§ About this exercise
Among the lines of the data, copy those that hold "shown".

Change detection outputs
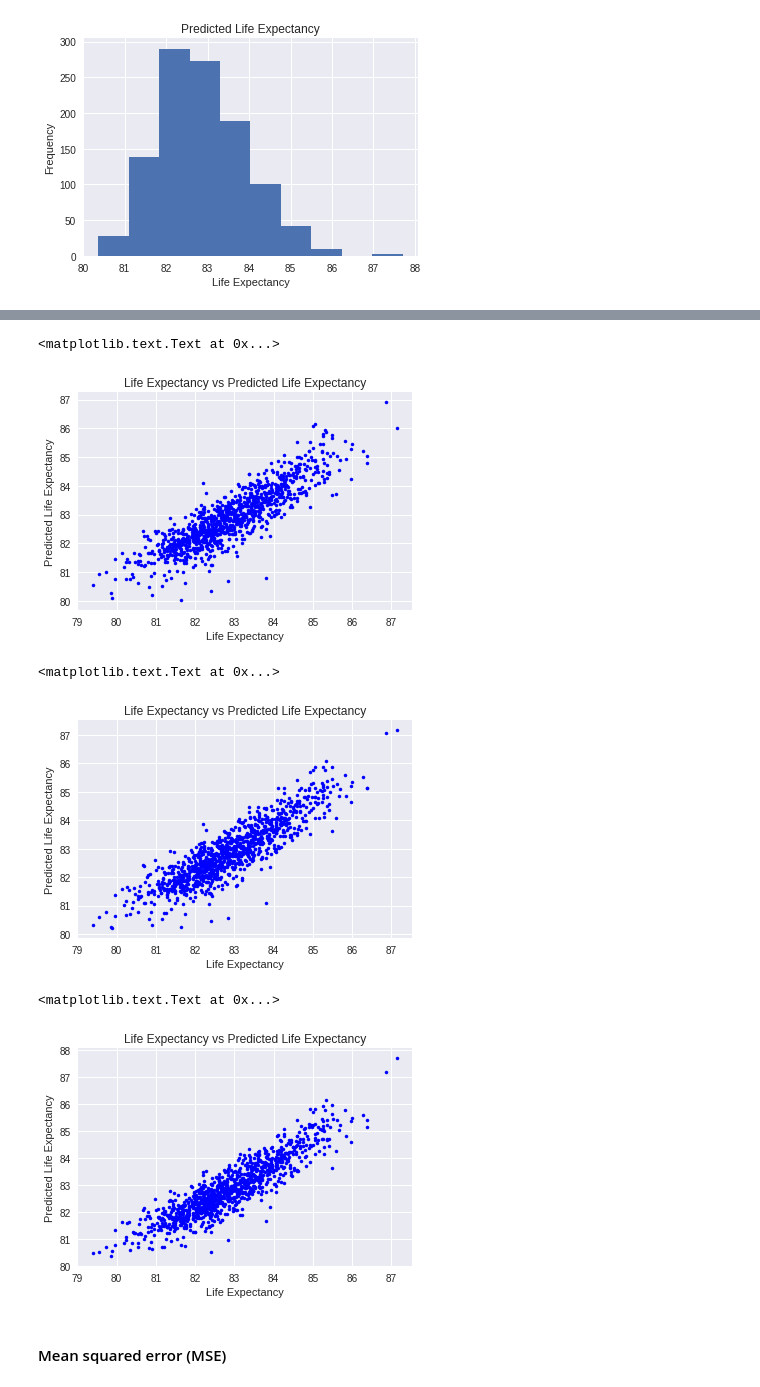
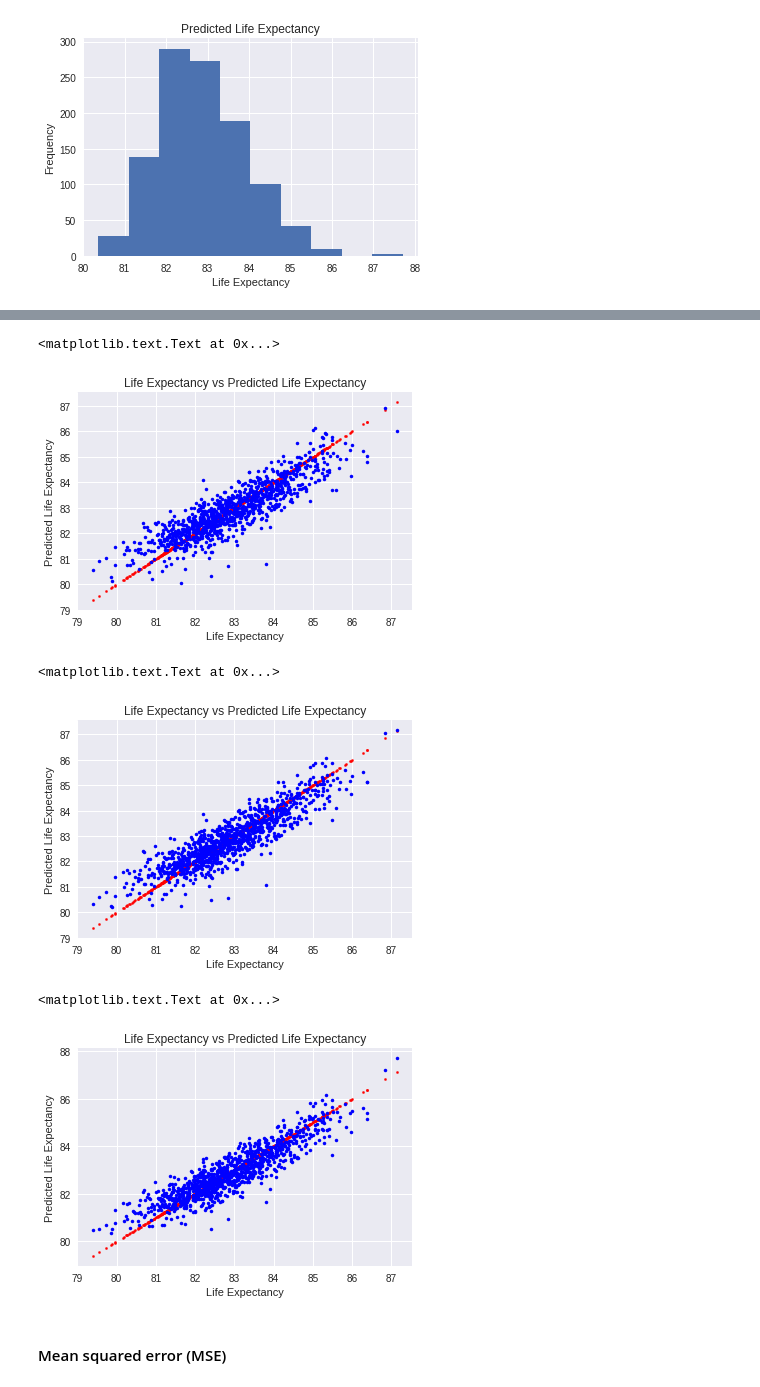
Before and after one commit to anxin16/Capstone-Project-2, a Jupyter notebook: Capstone-Report/Capstone-3.ipynb, the cells around one changed output, grey strips where cells are left out. Saved outputs shown, nothing was run; the diff lists cells and outputs as text; code cells hidden in the pictures.

```diff
--- a/Capstone-Report/Capstone-3.ipynb
+++ b/Capstone-Report/Capstone-3.ipynb
@@ -674,30 +679,33 @@ plt.title('Life Expectancy vs Predicted Life Expectancy')
 # %%
 # True prices compared to the predicted life expectancy
+plt.scatter(y, y, c='r', s=5)
 plt.plot(y, las1.predict(X0), 'b.')
 plt.xlabel('Life Expectancy')
 plt.ylabel('Predicted Life Expectancy')
 plt.title('Life Expectancy vs Predicted Life Expectancy')
 # %% [output]
 <matplotlib.text.Text at 0x...>
-[figure, old version]
+[figure, new version]
 # %%
 # True prices compared to the predicted life expectancy
+plt.scatter(y, y, c='r', s=5)
 plt.plot(y, las2.predict(X0), 'b.')
 plt.xlabel('Life Expectancy')
 plt.ylabel('Predicted Life Expectancy')
 plt.title('Life Expectancy vs Predicted Life Expectancy')
 # %% [output]
 <matplotlib.text.Text at 0x...>
-[figure, old version]
+[figure, new version]
 # %%
 # True prices compared to the predicted life expectancy
+plt.scatter(y, y, c='r', s=5)
 plt.plot(y, las3.predict(X0), 'b.')
 plt.xlabel('Life Expectancy')
 plt.ylabel('Predicted Life Expectancy')
 plt.title('Life Expectancy vs Predicted Life Expectancy')
 # %% [output]
 <matplotlib.text.Text at 0x...>
-[figure, old version]
+[figure, new version]
 # %% [markdown]
 #### Mean squared error (MSE)
 # %%
```
Also changed, not shown: parts of 42 cells of this notebook.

§ Answer below
Before and after one commit to anxin16/Capstone-Project-2, a Jupyter notebook: Capstone-Report/Capstone-3.ipynb, the cells around one changed output, grey strips where cells are left out. Saved outputs shown, nothing was run; the diff lists cells and outputs as text; code cells hidden in the pictures.
Also changed, not shown: parts of 42 cells of this notebook.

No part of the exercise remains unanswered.